> Problem:
What lines of the data hold the string "traceability"? Pull each one out.

> Data records:
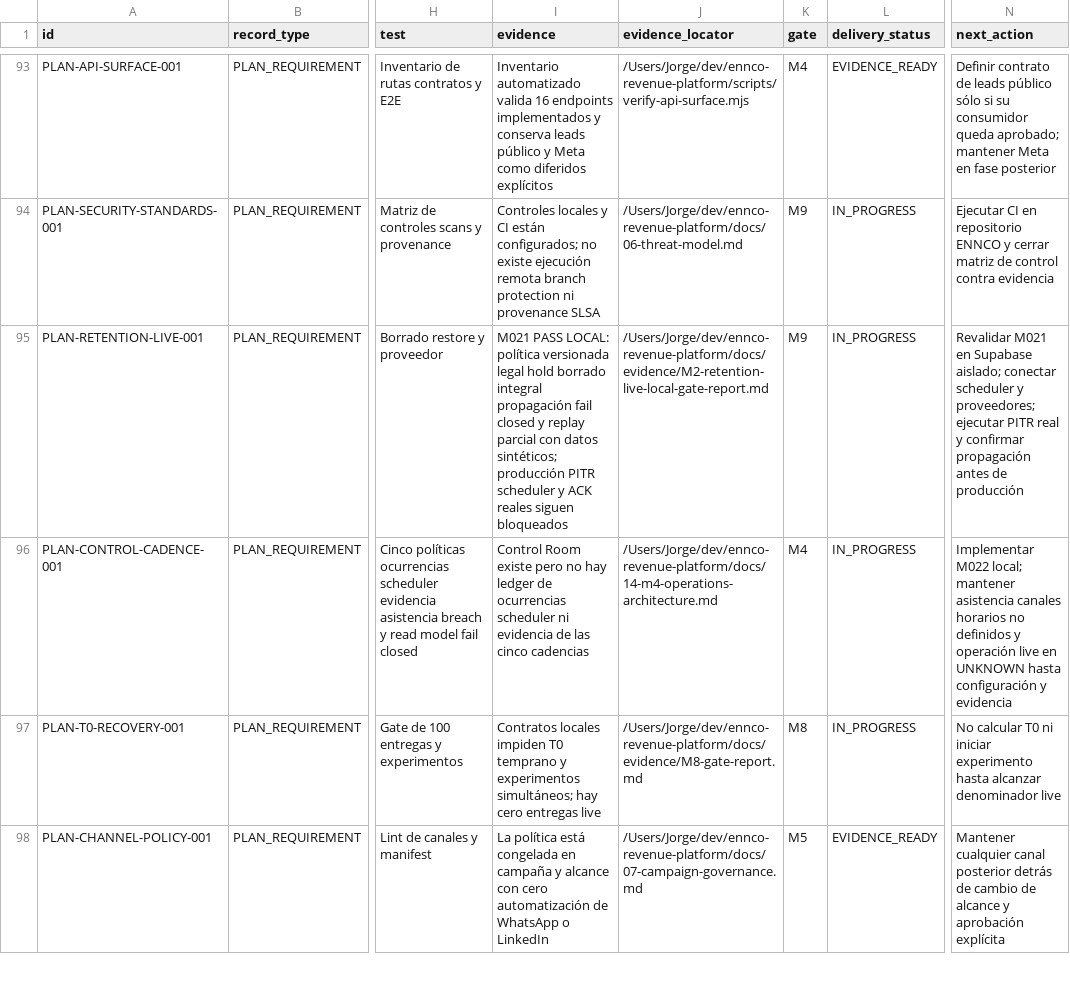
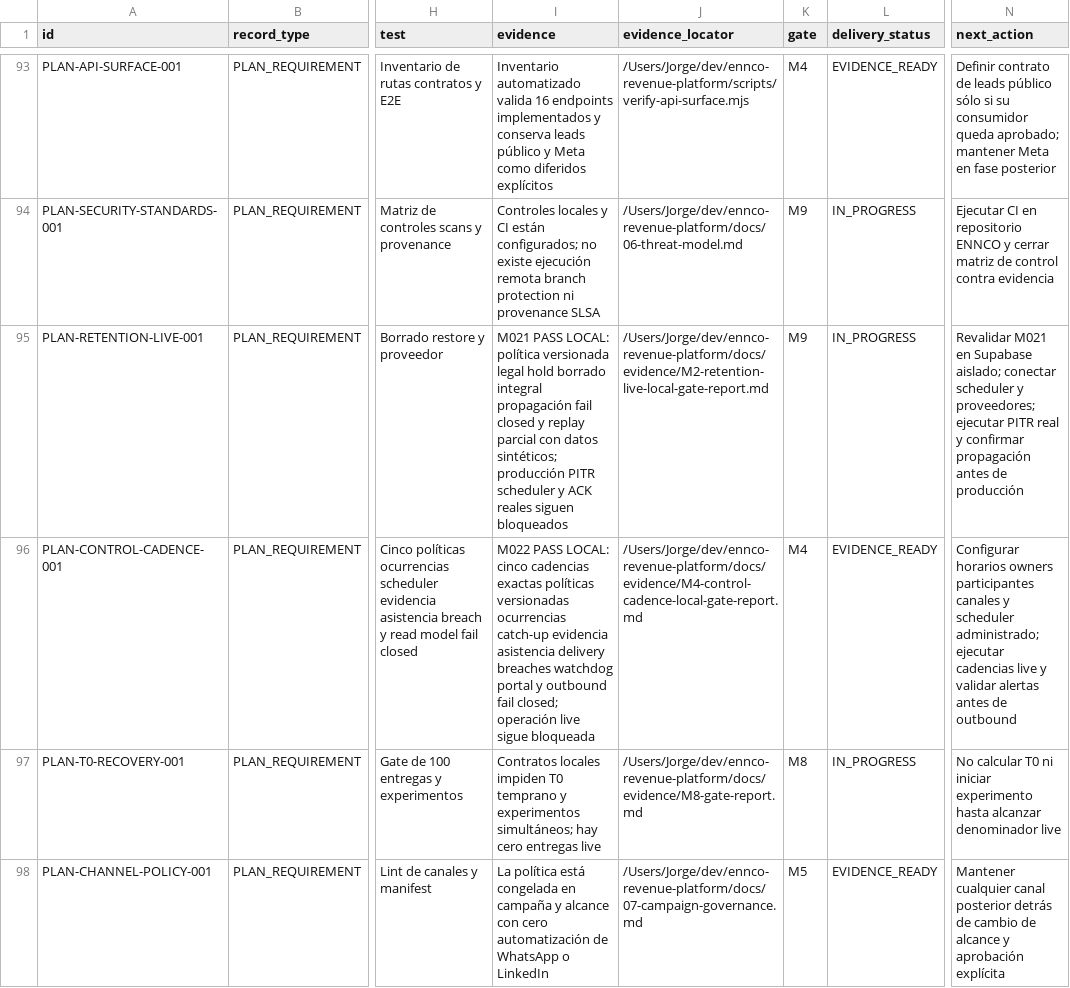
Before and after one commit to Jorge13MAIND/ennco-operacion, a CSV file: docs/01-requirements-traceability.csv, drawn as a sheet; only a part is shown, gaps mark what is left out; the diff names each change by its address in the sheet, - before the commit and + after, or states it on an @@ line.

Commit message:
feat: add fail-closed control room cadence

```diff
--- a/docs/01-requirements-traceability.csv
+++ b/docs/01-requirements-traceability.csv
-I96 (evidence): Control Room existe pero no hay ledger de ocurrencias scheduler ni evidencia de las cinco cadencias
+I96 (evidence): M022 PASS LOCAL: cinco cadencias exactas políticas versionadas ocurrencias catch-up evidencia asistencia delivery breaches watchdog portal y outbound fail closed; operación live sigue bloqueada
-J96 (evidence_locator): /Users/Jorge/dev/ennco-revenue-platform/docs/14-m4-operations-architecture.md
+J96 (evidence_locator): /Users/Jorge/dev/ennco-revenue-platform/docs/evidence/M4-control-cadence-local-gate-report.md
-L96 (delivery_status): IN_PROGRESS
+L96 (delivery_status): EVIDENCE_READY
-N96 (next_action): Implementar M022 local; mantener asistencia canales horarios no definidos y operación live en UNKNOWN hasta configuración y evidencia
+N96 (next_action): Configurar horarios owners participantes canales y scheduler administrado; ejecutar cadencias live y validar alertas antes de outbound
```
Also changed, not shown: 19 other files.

---

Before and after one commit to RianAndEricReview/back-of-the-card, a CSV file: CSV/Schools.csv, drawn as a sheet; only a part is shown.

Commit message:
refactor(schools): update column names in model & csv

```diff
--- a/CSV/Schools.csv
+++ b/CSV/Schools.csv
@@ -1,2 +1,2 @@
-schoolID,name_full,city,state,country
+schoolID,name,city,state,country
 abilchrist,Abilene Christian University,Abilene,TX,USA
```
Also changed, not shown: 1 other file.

> Result of the exercise:
Before and after one commit to Jorge13MAIND/ennco-operacion, a CSV file: docs/01-requirements-traceability.csv, drawn as a sheet; only a part is shown, gaps mark what is left out; the diff names each change by its address in the sheet, - before the commit and + after, or states it on an @@ line.
--- a/docs/01-requirements-traceability.csv
+++ b/docs/01-requirements-traceability.csv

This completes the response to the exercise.